Authors who know how to write smart teens: Kersten Hamilton and Veronica Roth.
“Show, don’t tell” still applies. Authors of adult fiction are slammed with that command from the day they meet their first experienced critique partner. Show me he’s angry, don’t tell me. Don’t over-narrate. Get me into the head of character and let me experience things. It applies to teen books, too.
This kinda goes along with the “don’t dumb down” idea. Teens can figure things out. They’re intuitive and can handle abstract ideas and sort out cues that show emotion. So telling me over and over that a character “felt lonely” or “felt out of place” or that their group of friends is “respected” by classmates….no. If you can’t back that up with action by the characters then it’s not going to feel genuine.
World-building requires showing, and these authors know how to do it: Catherine Fisher and Marissa Meyer.
Slang. Another issue is the overuse of current slang/cussing, or making up slang words to avoid cussing. To be honest, the latter is something to leave to the masters (like Scott Westerfeld in his Uglies series). There are ways for your characters to sound like genuine teens without having them throw out the f-bomb every other page. But making up goofy substitutes isn’t it. Besides, do you really believe the teen isn’t thinking the “real” word when they see substitutions like “shuck” and “flagging”?
And if you are going to use current slang (cussing or not) you better do it right. The old saying, “Better to keep quiet and be thought a fool than to speak and remove all doubt.” Well, let’s change that to, “Better to keep quiet and be thought uncool than to slang wrong and remove all doubt.” Teens respond to genuine and can spot a poser a mile away.
The master slangster: Scott Westerfeld.
Dialog. This is something that combines all of the above ideas. These are teens. They must talk like teens. But the type of teen they are. Not all teens are snarky and rude. Not all teens are wallflowers. You have to write their dialog realistically. Don’t put words into their mouths. Even intelligent teens aren’t going to word things exactly the way an adult would. I recently read a book where one teen speaking to another sounded like a parent speaking to a child. It wasn’t what they said, it was the way they said it. Too formal, too stiff.
Thirteen Reasons Why is a story in which a teen leaves messages on tape, so it is her talking through much of the book and it is very realistic: Jay Asher.

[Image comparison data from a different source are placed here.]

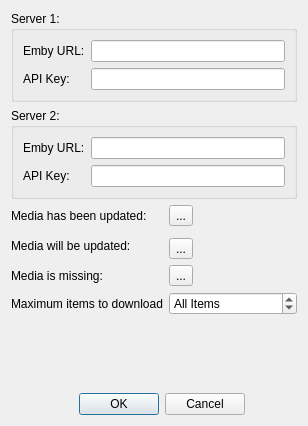
towel42-com/EmbySync, file UI/SettingsDlg.ui: the form before one commit.
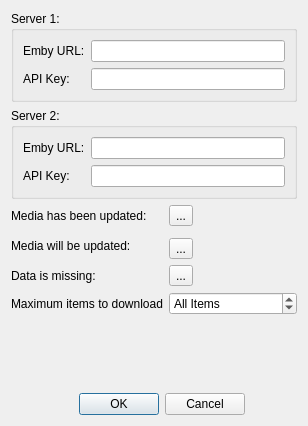
The form after the commit.

Patch:
```diff
--- a/UI/SettingsDlg.ui
+++ b/UI/SettingsDlg.ui
@@ -165,7 +165,7 @@
    <item row="5" column="0">
     <widget class="QLabel" name="mediaMissing">
      <property name="text">
-      <string>Media is missing:</string>
+      <string>Data is missing:</string>
      </property>
     </widget>
    </item>
```
Left out of the diff: 6 changed lines with no effect on the pictures.
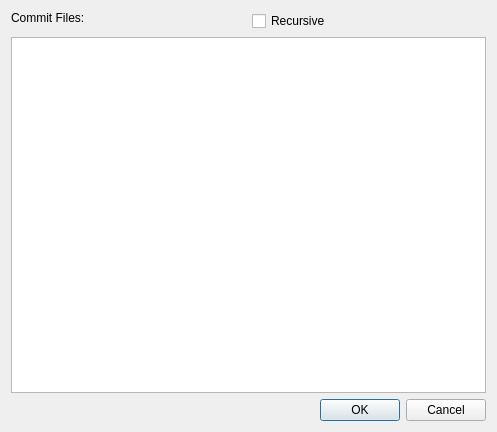
First picture: the form in vcs/widgets/vcscommitdialog.ui, repository KDE/kdevelop, before the edit.
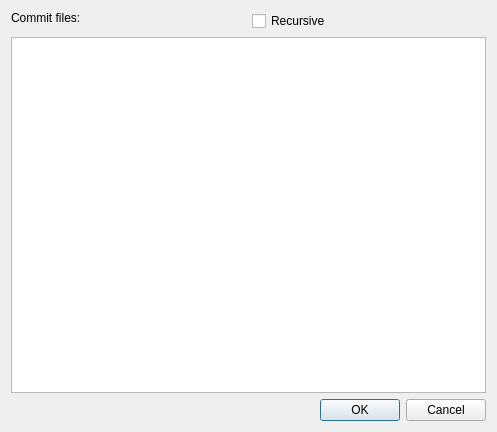
Second picture: the form after the edit.

```diff
--- a/vcs/widgets/vcscommitdialog.ui
+++ b/vcs/widgets/vcscommitdialog.ui
@@ -20,7 +20,7 @@
    <item row="1" column="0">
     <widget class="QLabel" name="label_2">
      <property name="text">
-      <string>Commit Files:</string>
+      <string>Commit files:</string>
      </property>
      <property name="alignment">
       <set>Qt::AlignLeading|Qt::AlignLeft|Qt::AlignTop</set>
```
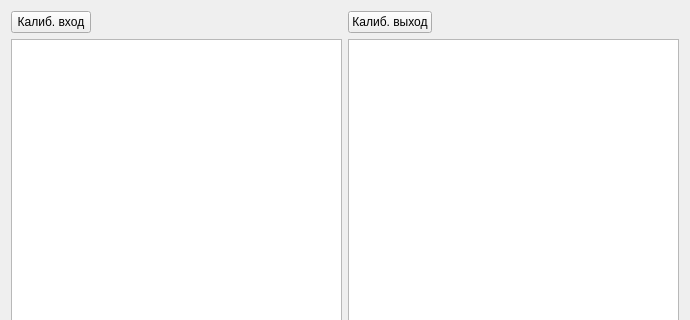
Qt form calibrationwidget.ui (igrekus/out_pow_measure2) before a commit; both pictures show x 0 to 690 and y 0 to 320 of the 690 by 461 pixel window.
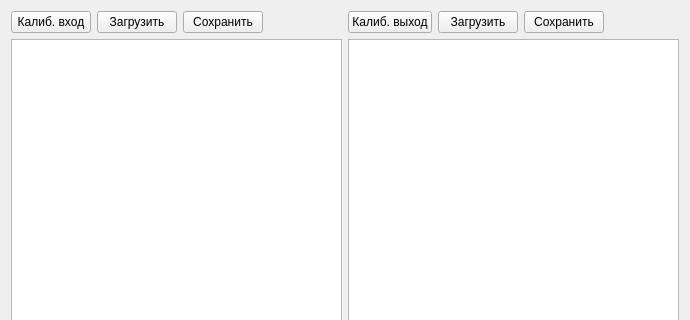
The same form after that commit.

Commit message: ref: more widget namig

What changed in the file:
```diff
--- a/calibrationwidget.ui
+++ b/calibrationwidget.ui
@@ -31,6 +31,20 @@
          </property>
         </widget>
        </item>
+       <item>
+        <widget class="QPushButton" name="btnLoadIn">
+         <property name="text">
+          <string>Загрузить</string>
+         </property>
+        </widget>
+       </item>
+       <item>
+        <widget class="QPushButton" name="btnSaveIn">
+         <property name="text">
+          <string>Сохранить</string>
+         </property>
+        </widget>
+       </item>
        <item>
         <spacer name="horizontalSpacer">
          <property name="orientation">
@@ -72,6 +86,20 @@
          </property>
         </widget>
        </item>
+       <item>
+        <widget class="QPushButton" name="btnLoadOut">
+         <property name="text">
+          <string>Загрузить</string>
+         </property>
+        </widget>
+       </item>
+       <item>
+        <widget class="QPushButton" name="btnSaveOut">
+         <property name="text">
+          <string>Сохранить</string>
+         </property>
+        </widget>
+       </item>
        <item>
         <spacer name="horizontalSpacer_2">
          <property name="orientation">
```
The commit also changes 3 other files.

Audience. Your high school experience may not have been the mainstream. Maybe you envision your character pretty narrow in scope when it comes to peer groups. But your audience should not be narrow. I don’t care if you were an intellectual, a Goth, a druggie, or a cheerleader. A huge portion of your readers will not be. If you limit your reach to those exact types you will not sell very many books. Obviously, your character will fit into one of those niches, but he/she needs to be accessible to readers outside of it.
Not a cheerleader or a Goth? You can still relate to them in Nevermore by Kelli Creagh.
YA fiction is my passion. I love to read it. I love to write it. I love seeing teens excited about books, and especially excited about books they can relate to. Teens need to be respected for who they are. They are not big children. They are not little adults. They are this amazing and beautiful mid-transformation that is both and neither simultaneously.
Their genre should not be seen as a bandwagon.
To read more about Kat and her writing, visit her at katheckenbach.com or findingangel.com.